Interoperable hardware standards are by no means a new concept. Open standards enabling the use of Commercial-Off-The-Shelf (COTS) components in the telecom infrastructure have certainly been around for the better part of a decade. For instance, since the development of CompactPCI (News - Alert) in the 1990s, telecom equipment manufacturers have been using building blocks to speed deployment and hold down costs. Unfortunately, just as CompactPCI was picking up steam, the bubble burst and the telecom sector fell into a deep chasm.
In the midst of the recession, the PCI Industrial Computer Manufacturers Group (PICMG (News - Alert)) began work on improvements to CompactPCI. By 2003, the Advanced Telecom Computing Architecture (AdvancedTCA (News - Alert) or ATCA) specification was born. CompactPCI is still prevalent today. But even if you look at the ATCA spec in its original form back when it was initially approved in December 2002, many facets of the predecessors are already obsolete.
The basic elements of PICMG 3.0 form factor consist of Front Boards, Backplanes, the Subrack, and the Shelf. The Front Boards, which define power connection and Shelf management, Data Transport Interface and user-defined Input/Output (I/O) interconnect, are capable of utilizing a maximum of four Advanced Mezzanine Cards (AMCs). The Backplanes, which are designed to accommodate anywhere from 2 to 16 Front Board Slots, distributes power and manages metallic test bus, ring generator bus and low-level Shelf Management signals. The PICMG 3.0 spec dictates that systems are capable of dissipating as much as 200 Watts per single-Slot Board and further defines everything from airflow cooling to shelf management. The shelves comply with NEBS and are rack-mountable to ETSI specifications.
The new architecture has resulted in a high-speed switched fabric with peak throughput of 10 Gigabits per second (Gbps), 10 times higher than the peak throughput of CompactPCI. The ATCA fabric supports full-mesh interconnect and is also protocol-agnostic, capable of supporting Ethernet, InfiniBand, PCI Express and/or RapidIO. As such, ATCA provides reliable standardized platform architecture for carrier-grade communications functionality without sacrificing the high availability (99.999%) and manageability (Hot-Swap) that is associated with costly proprietary hardware.

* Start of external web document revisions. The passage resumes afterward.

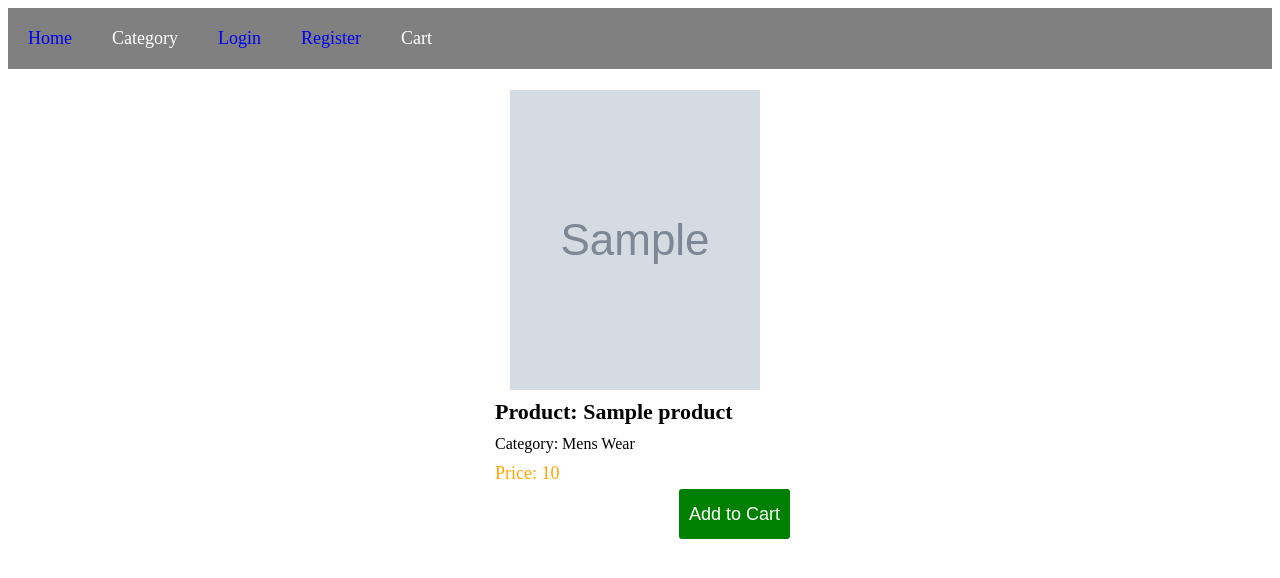
After one commit to SubidShrestha/e-commerce-project, a Django app: page / in a window 1280 px wide. The commit adds this page. Shown: the top 578 px of the page. Run offline with Django 4.2, Linux system fonts and the light colour scheme; tables that the repository leaves empty hold one stand-in row (values such as "Sample post"); grey boxes marked "Sample" are stand-in pictures.

Commit message:
User Login and Registration

```diff
--- a/ecommerce/ecommerce/urls.py
+++ b/ecommerce/ecommerce/urls.py
@@ -1,23 +1,9 @@
-"""ecommerce URL Configuration
-
-The `urlpatterns` list routes URLs to views. For more information please see:
-    https://docs.djangoproject.com/en/4.1/topics/http/urls/
-Examples:
-Function views
-    1. Add an import:  from my_app import views
-    2. Add a URL to urlpatterns:  path('', views.home, name='home')
-Class-based views
-    1. Add an import:  from other_app.views import Home
-    2. Add a URL to urlpatterns:  path('', Home.as_view(), name='home')
-Including another URLconf
-    1. Import the include() function: from django.urls import include, path
-    2. Add a URL to urlpatterns:  path('blog/', include('blog.urls'))
-"""
 from django.contrib import admin
-from django.urls import path
+from django.urls import path,include
 from django.conf import settings
 from django.conf.urls.static import static
 
 urlpatterns = [
     path('admin/', admin.site.urls),
+    path('', include('stores.urls')),
 ]+ static(settings.MEDIA_URL,document_root=settings.MEDIA_ROOT)
--- /dev/null
+++ b/ecommerce/stores/urls.py
@@ -0,0 +1,10 @@
+from atexit import register
+from django.urls import path
+from .views import *
+
+urlpatterns = [
+    path('',getProducts,name='home'),
+    path('login',LoginPage,name='login-page'),
+    path('register',register,name='register-page'),
+    path('logout',LogoutPage,name='logout')
+]
--- a/ecommerce/stores/views.py
+++ b/ecommerce/stores/views.py
@@ -1,3 +1,43 @@
-from django.shortcuts import render
+from django.shortcuts import render,redirect,HttpResponse
+from .models import *
+from users.forms import CustomUserCreationForm
+from django.contrib.auth import login, authenticate, logout
 
-# Create your views here.
+def getProducts(request):
+    product = Product.objects.all()
+    context = {
+        "products" : product
+    }
+    return render(request,"pages/home.html",context)
+
+def LoginPage(request):
+    if request.method =='POST':
+        email = request.POST['email']
+        password = request.POST['password']
+        if email and password:
+            user = authenticate(request,email=email,password=password)
+            if user is not None:
+                login(request,user)
+                return redirect('home')
+            else:
+                return HttpResponse('Not Logged In')
+
+    return render(request,"pages/login.html",{})
+
+def register(request):
+    forms = CustomUserCreationForm()
+
+    if request.method == 'POST':
+        forms = CustomUserCreationForm(request.POST)
+        if forms.is_valid():
+            forms.save()
+            return redirect('login-page')
+
+    context = {
+        "form" :forms
+    }
+    return render(request,"pages/register.html",context)
+
+def LogoutPage(request):
+    logout(request)
+    return redirect('login-page')
--- a/ecommerce/templates/base.html
+++ b/ecommerce/templates/base.html
@@ -1,13 +1,16 @@
 <!DOCTYPE html>
+{% load static %}
 <html lang="en">
 <head>
     <meta charset="UTF-8">
     <meta http-equiv="X-UA-Compatible" content="IE=edge">
     <meta name="viewport" content="width=device-width, initial-scale=1.0">
-    <title>Document</title>
+    <link rel="stylesheet" href="{%static 'base.css' %}">
+    <title>E-commerce Store</title>
 </head>
 <body>
     <div>
+        {% include 'partials/header.html' %}
         {% block content %}
         {% endblock content %}
     </div>
--- /dev/null
+++ b/ecommerce/templates/pages/home.html
@@ -0,0 +1,20 @@
+{% extends 'base.html' %}
+{% load static %}
+
+{% block content %}
+{% if user.is_authenticated %}
+    <p>Welcome {{ user.first_name }} {{ user.last_name }}</p>
+{% endif %}
+    <div class='container'>
+        {% for product in products %}
+            <div class='items'>
+                <img src={{product.image.url}} alt="" class='product-image'>
+                <div style="font-size:22px; font-weight: bold;padding:5px;">Product: {{product.name}}</div>
+                <div style="padding: 5px;">Category: {{product.category}}</div>
+                <div style="color: orange; font-size: 18px;padding:5px;">Price: {{product.price}}</div>
+                <button class='cart-button'>Add to Cart</button>
+            </div>
+        {% endfor %}
+    </div>
+
+{% endblock %}
--- /dev/null
+++ b/ecommerce/templates/partials/header.html
@@ -0,0 +1,13 @@
+{% load static %}
+
+<nav class='navbar'>
+    <div class='nav-items'><a href="{% url 'home' %}">Home</a></div>
+    <div class='nav-items'>Category</div>
+    {% if user.is_authenticated %}
+        <div class='nav-item'><a href="{% url 'logout' %}">Logout</a></div>
+    {% else %}
+        <div class='nav-items'><a href="{% url 'login-page' %}">Login</a></div>
+        <div class='nav-items'><a href="{% url 'register-page' %}">Register</a></div>
+    {% endif %}
+    <div class='nav-items'>Cart</div>
+</nav>
--- /dev/null
+++ b/ecommerce/templates/static/base.css
@@ -0,0 +1,66 @@
+.container{
+    display: flex;
+    flex-direction: row;
+    flex-wrap: wrap;
+    align-items: center;
+    justify-content:center;
+}
+
+.container .items{
+    padding: 10px;
+    margin: 10px;
+    flex-basis: 50%;
+    max-width: 300px;
+}
+
+.container .items:hover{
+    border: 1px solid;
+    box-shadow: 5px 10px lightgray;
+}
+
+.container .items .product-image{
+    padding-left: 20px;
+    padding-right:20px;
+    height: 300px;
+    margin-left:auto;
+    margin-right:auto;
+    max-width: 250px;
+}
+
+.navbar{
+    display: flex;
+    flex-direction: row;
+    flex-wrap: wrap;
+    align-items: center;
+    justify-content: flex-start;
+    font-size: 18px;
+    border-bottom: 1px solid;
+    background: gray;
+    color: white;
+}
+
+.navbar .nav-items{
+    padding: 15px;
+    margin: 5px;
+    cursor: pointer;
+}
+
+.navbar .nav-items:hover{
+    color: yellow;
+    text-decoration: underline;
+}
+
+.cart-button{
+    float:right;
+    height: 50px;
+    font-size: 18px;
+    padding: 10px;
+    background: green;
+    border: none;
+    border-radius: 3px;
+    color: white;
+}
+
+a:link{
+    text-decoration: none;
+}
--- a/ecommerce/users/forms.py
+++ b/ecommerce/users/forms.py
@@ -1,5 +1,4 @@
 from django.contrib.auth.forms import UserCreationForm, UserChangeForm
-
 from .models import User
 
 
```
Also changed, not shown: ecommerce/templates/pages/login.html (added, +25 -0 lines), ecommerce/templates/pages/register.html (added, +11 -0 lines).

In addition, a vast ecosystem of vendors has formed over the last few years to support the ATCA initiative further reducing costs and time-to-market for potential customers.
Robert Liu is Executive Editor at TMCnet.